 Science of Computer Programming
, 1995
"... Shapely types separate data, represented by lists, from shape, or structure.
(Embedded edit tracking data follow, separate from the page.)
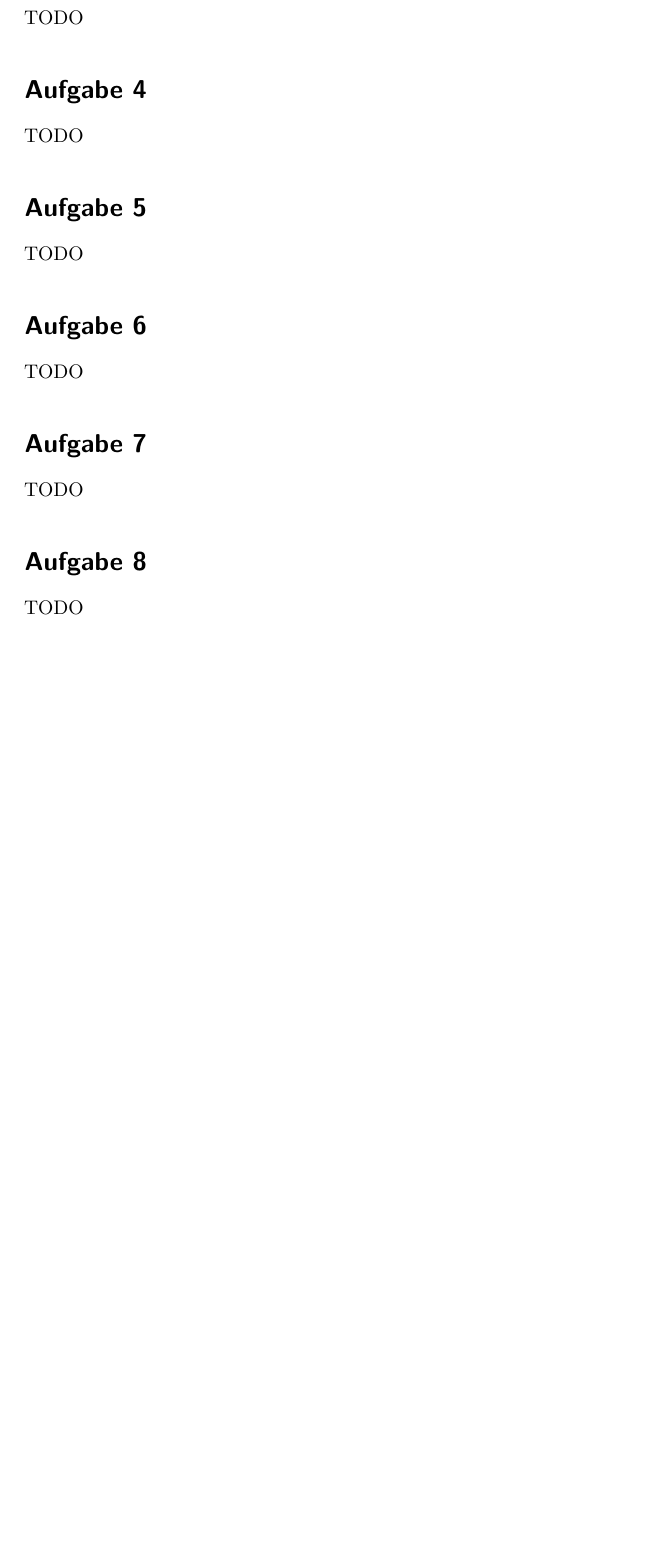
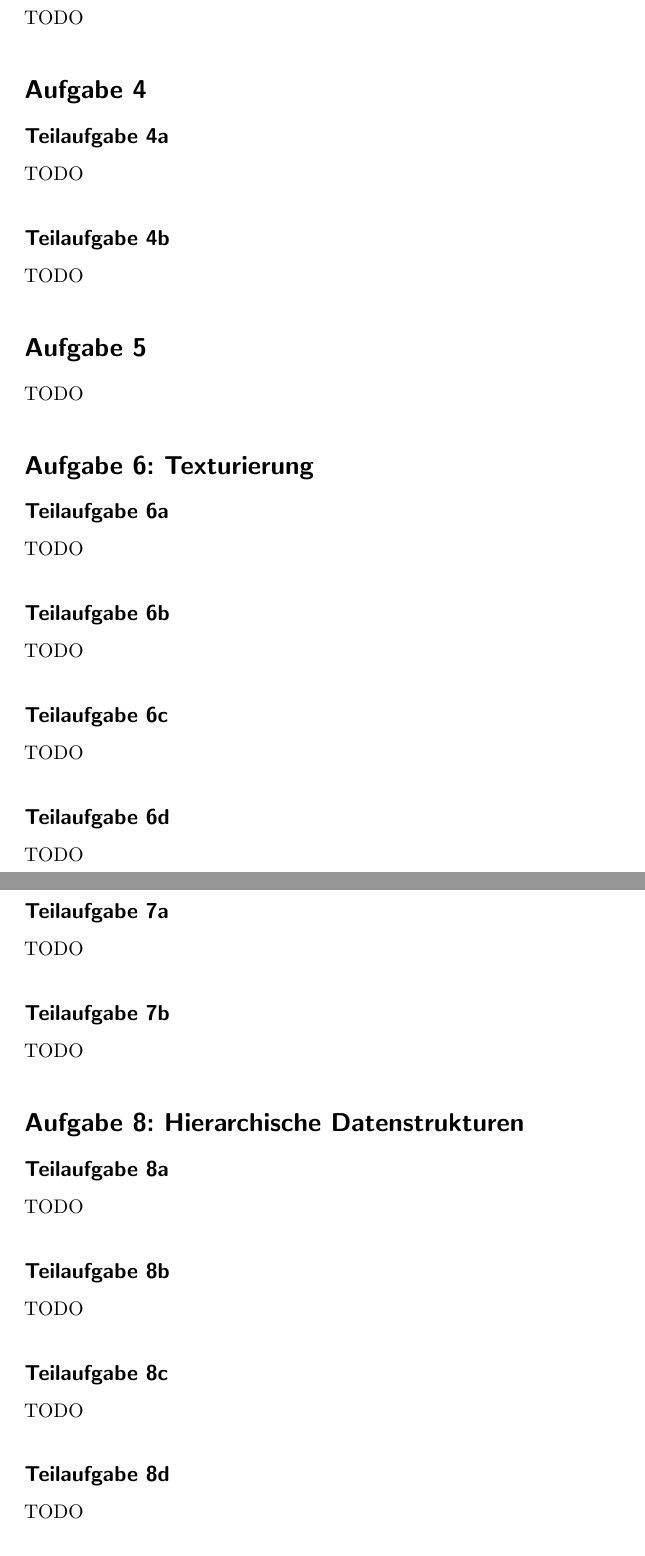
Before and after one commit to MartinThoma/KIT-Musterloesungen, a LaTeX document (CG/2014-Nachklausur/2014-Nachklausur.tex): part of page 1 of 2 before the commit and two parts of pages 2 and 3 of 4 after it, the two joined at a grey line, cut so that both start at the same text, the shorter picture padded with empty space. Compiled offline with pdfLaTeX.

Commit message:
Add 2014 draft

```diff
--- a/CG/2014-Nachklausur/2014-Nachklausur.tex
+++ b/CG/2014-Nachklausur/2014-Nachklausur.tex
@@ -40,20 +58,40 @@ TODO
 TODO
 
 \section*{Aufgabe 4}
+\subsection*{Teilaufgabe 4a}
+TODO
+\subsection*{Teilaufgabe 4b}
 TODO
 
 \section*{Aufgabe 5}
 TODO
 
-\section*{Aufgabe 6}
+\section*{Aufgabe 6: Texturierung}
+\subsection*{Teilaufgabe 6a}
+TODO
+\subsection*{Teilaufgabe 6b}
+TODO
+\subsection*{Teilaufgabe 6c}
+TODO
+\subsection*{Teilaufgabe 6d}
 TODO
 
-\section*{Aufgabe 7}
+\section*{Aufgabe 7: Cube-Maps und Environment-Mapping}
+\subsection*{Teilaufgabe 7a}
+TODO
+\subsection*{Teilaufgabe 7b}
 TODO
 
-\section*{Aufgabe 8}
+\section*{Aufgabe 8: Hierarchische Datenstrukturen}
+\subsection*{Teilaufgabe 8a}
+TODO
+\subsection*{Teilaufgabe 8b}
+TODO
+\subsection*{Teilaufgabe 8c}
+TODO
+\subsection*{Teilaufgabe 8d}
 TODO
 
-\section*{Aufgabe 9}
+\section*{Aufgabe 9: Rasterisierung und OpenGL}
 TODO
 
```
Also changed, not shown: CG/2014-Nachklausur/2014-Nachklausur.pdf, CG/2014-Nachklausur/2014-Nachklausur.tex (33 more changed lines).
This separation supports shape polymorphism, where operations are defined for arbitrary shapes, and shapely operations, for which the shape of the result is determined by that of the input, permitting static shape checking. ..."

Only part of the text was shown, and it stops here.